When you repeat the entries below, keep each word exactly as it is and drop the pictures.
──────── Data supplied ────────
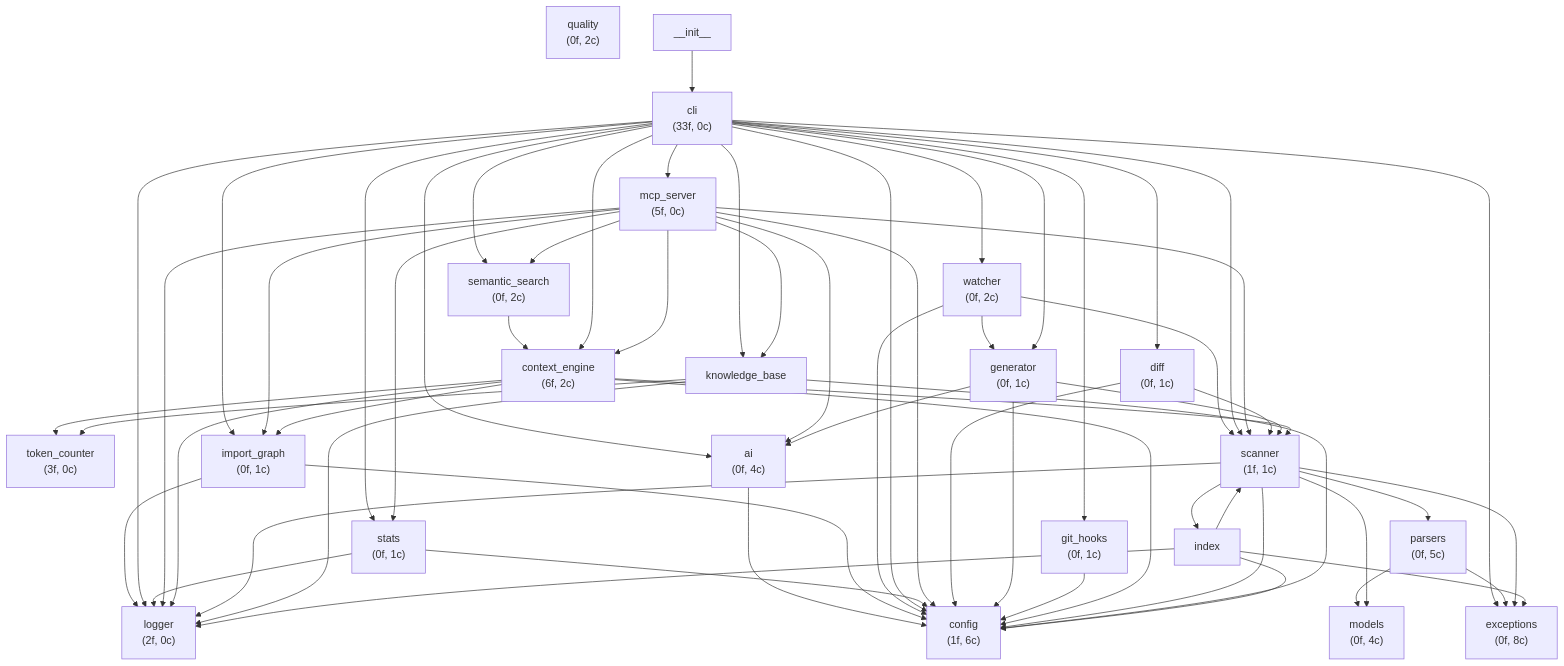
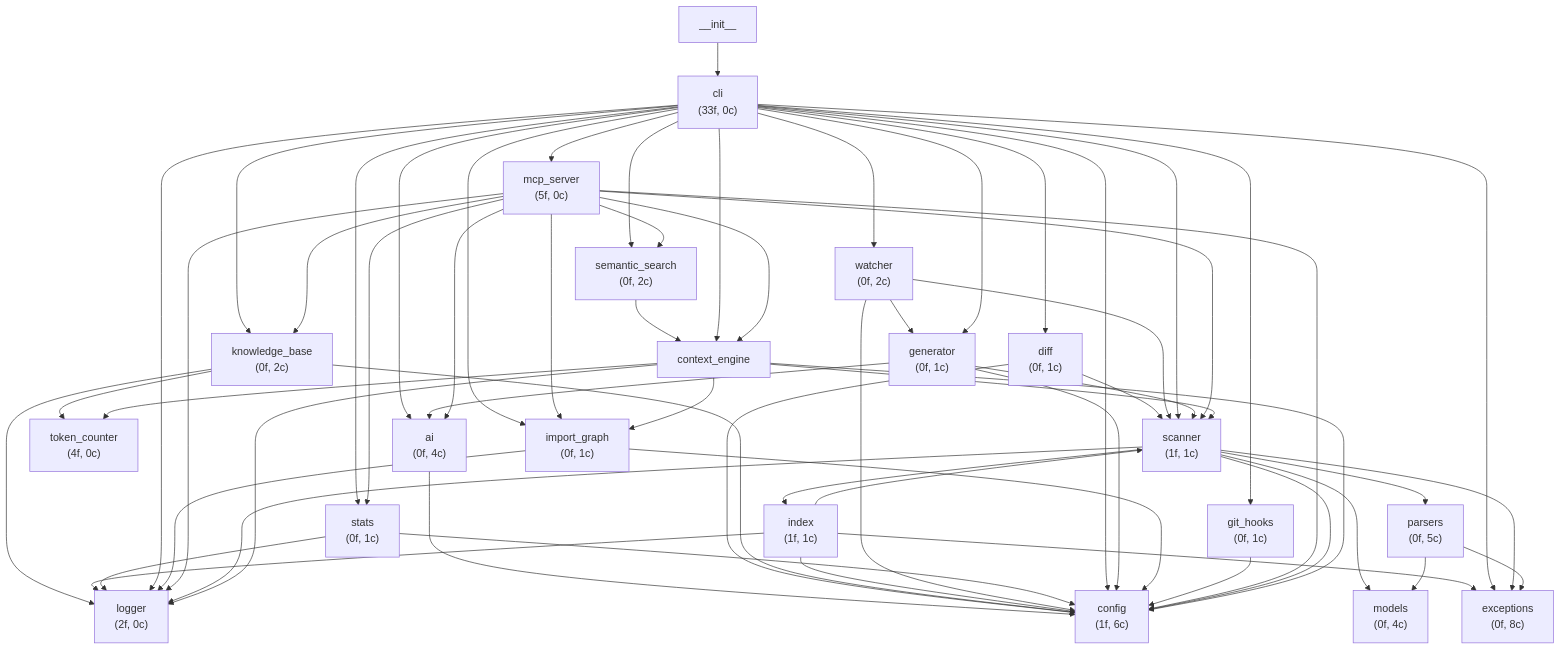
The diagram in docs/architecture.md (sushilk1991/know-cli), drawn with Mermaid before and after one commit. The commit also changed 4 other files, not shown here.

````diff
--- a/docs/architecture.md
+++ b/docs/architecture.md
@@ -3,33 +3,43 @@
 ```mermaid
 graph TB
+    ai["ai\n(0f, 4c)"]
+    diff["diff\n(0f, 1c)"]
+    knowledge_base["knowledge_base\n(0f, 2c)"]
+    index["index\n(1f, 1c)"]
     logger["logger\n(2f, 0c)"]
-    token_counter["token_counter\n(3f, 0c)"]
+    watcher["watcher\n(0f, 2c)"]
+    models["models\n(0f, 4c)"]
+    token_counter["token_counter\n(4f, 0c)"]
+    stats["stats\n(0f, 1c)"]
     semantic_search["semantic_search\n(0f, 2c)"]
-    ai["ai\n(0f, 4c)"]
+    __init__["__init__"]
+    cli["cli\n(33f, 0c)"]
+    generator["generator\n(0f, 1c)"]
+    config["config\n(1f, 6c)"]
     import_graph["import_graph\n(0f, 1c)"]
-    watcher["watcher\n(0f, 2c)"]
-    cli["cli\n(33f, 0c)"]
-    stats["stats\n(0f, 1c)"]
+    exceptions["exceptions\n(0f, 8c)"]
+    git_hooks["git_hooks\n(0f, 1c)"]
     mcp_server["mcp_server\n(5f, 0c)"]
-    exceptions["exceptions\n(0f, 8c)"]
-    diff["diff\n(0f, 1c)"]
-    generator["generator\n(0f, 1c)"]
+    scanner["scanner\n(1f, 1c)"]
     parsers["parsers\n(0f, 5c)"]
-    quality["quality\n(0f, 2c)"]
-    git_hooks["git_hooks\n(0f, 1c)"]
-    context_engine["context_engine\n(6f, 2c)"]
-    config["config\n(1f, 6c)"]
-    __init__["__init__"]
-    models["models\n(0f, 4c)"]
-    scanner["scanner\n(1f, 1c)"]
 
-    semantic_search --> context_engine
     ai --> config
-    import_graph --> logger
-    import_graph --> config
+    diff --> config
+    diff --> scanner
+    knowledge_base --> logger
+    knowledge_base --> config
+    knowledge_base --> token_counter
+    index --> exceptions
+    index --> logger
+    index --> config
+    index --> scanner
     watcher --> config
     watcher --> scanner
     watcher --> generator
+    stats --> logger
+    stats --> config
+    semantic_search --> context_engine
+    __init__ --> cli
     cli --> config
     cli --> scanner
     cli --> generator
@@ -45,8 +55,12 @@
     cli --> knowledge_base
     cli --> stats
     cli --> mcp_server
-    stats --> logger
-    stats --> config
+    generator --> config
+    generator --> scanner
+    generator --> ai
+    import_graph --> logger
+    import_graph --> config
+    git_hooks --> config
     mcp_server --> logger
     mcp_server --> config
     mcp_server --> context_engine
@@ -56,31 +70,17 @@
     mcp_server --> ai
     mcp_server --> import_graph
     mcp_server --> stats
-    diff --> config
-    diff --> scanner
-    generator --> config
-    generator --> scanner
-    generator --> ai
-    parsers --> exceptions
-    parsers --> models
-    git_hooks --> config
-    context_engine --> token_counter
-    context_engine --> logger
-    context_engine --> config
-    context_engine --> scanner
-    context_engine --> import_graph
-    __init__ --> cli
     scanner --> exceptions
     scanner --> logger
     scanner --> parsers
     scanner --> models
     scanner --> config
     scanner --> index
-    knowledge_base --> logger
-    knowledge_base --> config
-    knowledge_base --> token_counter
-    index --> exceptions
-    index --> logger
-    index --> config
-    index --> scanner
+    parsers --> exceptions
+    parsers --> models
+    context_engine --> token_counter
+    context_engine --> logger
+    context_engine --> config
+    context_engine --> scanner
+    context_engine --> import_graph
 ```
````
────────
◆ Written solution:
The diagram in docs/architecture.md (sushilk1991/know-cli), drawn with Mermaid before and after one commit. The commit also changed 4 other files, not shown here.

````diff
--- a/docs/architecture.md
+++ b/docs/architecture.md
@@ -3,33 +3,43 @@
 ```mermaid
 graph TB
+    ai["ai\n(0f, 4c)"]
+    diff["diff\n(0f, 1c)"]
+    knowledge_base["knowledge_base\n(0f, 2c)"]
+    index["index\n(1f, 1c)"]
     logger["logger\n(2f, 0c)"]
-    token_counter["token_counter\n(3f, 0c)"]
+    watcher["watcher\n(0f, 2c)"]
+    models["models\n(0f, 4c)"]
+    token_counter["token_counter\n(4f, 0c)"]
+    stats["stats\n(0f, 1c)"]
     semantic_search["semantic_search\n(0f, 2c)"]
-    ai["ai\n(0f, 4c)"]
+    __init__["__init__"]
+    cli["cli\n(33f, 0c)"]
+    generator["generator\n(0f, 1c)"]
+    config["config\n(1f, 6c)"]
     import_graph["import_graph\n(0f, 1c)"]
-    watcher["watcher\n(0f, 2c)"]
-    cli["cli\n(33f, 0c)"]
-    stats["stats\n(0f, 1c)"]
+    exceptions["exceptions\n(0f, 8c)"]
+    git_hooks["git_hooks\n(0f, 1c)"]
     mcp_server["mcp_server\n(5f, 0c)"]
-    exceptions["exceptions\n(0f, 8c)"]
-    diff["diff\n(0f, 1c)"]
-    generator["generator\n(0f, 1c)"]
+    scanner["scanner\n(1f, 1c)"]
     parsers["parsers\n(0f, 5c)"]
-    quality["quality\n(0f, 2c)"]
-    git_hooks["git_hooks\n(0f, 1c)"]
-    context_engine["context_engine\n(6f, 2c)"]
-    config["config\n(1f, 6c)"]
-    __init__["__init__"]
-    models["models\n(0f, 4c)"]
-    scanner["scanner\n(1f, 1c)"]
 
-    semantic_search --> context_engine
     ai --> config
-    import_graph --> logger
-    import_graph --> config
+    diff --> config
+    diff --> scanner
+    knowledge_base --> logger
+    knowledge_base --> config
+    knowledge_base --> token_counter
+    index --> exceptions
+    index --> logger
+    index --> config
+    index --> scanner
     watcher --> config
     watcher --> scanner
     watcher --> generator
+    stats --> logger
+    stats --> config
+    semantic_search --> context_engine
+    __init__ --> cli
     cli --> config
     cli --> scanner
     cli --> generator
@@ -45,8 +55,12 @@
     cli --> knowledge_base
     cli --> stats
     cli --> mcp_server
-    stats --> logger
-    stats --> config
+    generator --> config
+    generator --> scanner
+    generator --> ai
+    import_graph --> logger
+    import_graph --> config
+    git_hooks --> config
     mcp_server --> logger
     mcp_server --> config
     mcp_server --> context_engine
@@ -56,31 +70,17 @@
     mcp_server --> ai
     mcp_server --> import_graph
     mcp_server --> stats
-    diff --> config
-    diff --> scanner
-    generator --> config
-    generator --> scanner
-    generator --> ai
-    parsers --> exceptions
-    parsers --> models
-    git_hooks --> config
-    context_engine --> token_counter
-    context_engine --> logger
-    context_engine --> config
-    context_engine --> scanner
-    context_engine --> import_graph
-    __init__ --> cli
     scanner --> exceptions
     scanner --> logger
     scanner --> parsers
     scanner --> models
     scanner --> config
     scanner --> index
-    knowledge_base --> logger
-    knowledge_base --> config
-    knowledge_base --> token_counter
-    index --> exceptions
-    index --> logger
-    index --> config
-    index --> scanner
+    parsers --> exceptions
+    parsers --> models
+    context_engine --> token_counter
+    context_engine --> logger
+    context_engine --> config
+    context_engine --> scanner
+    context_engine --> import_graph
 ```
````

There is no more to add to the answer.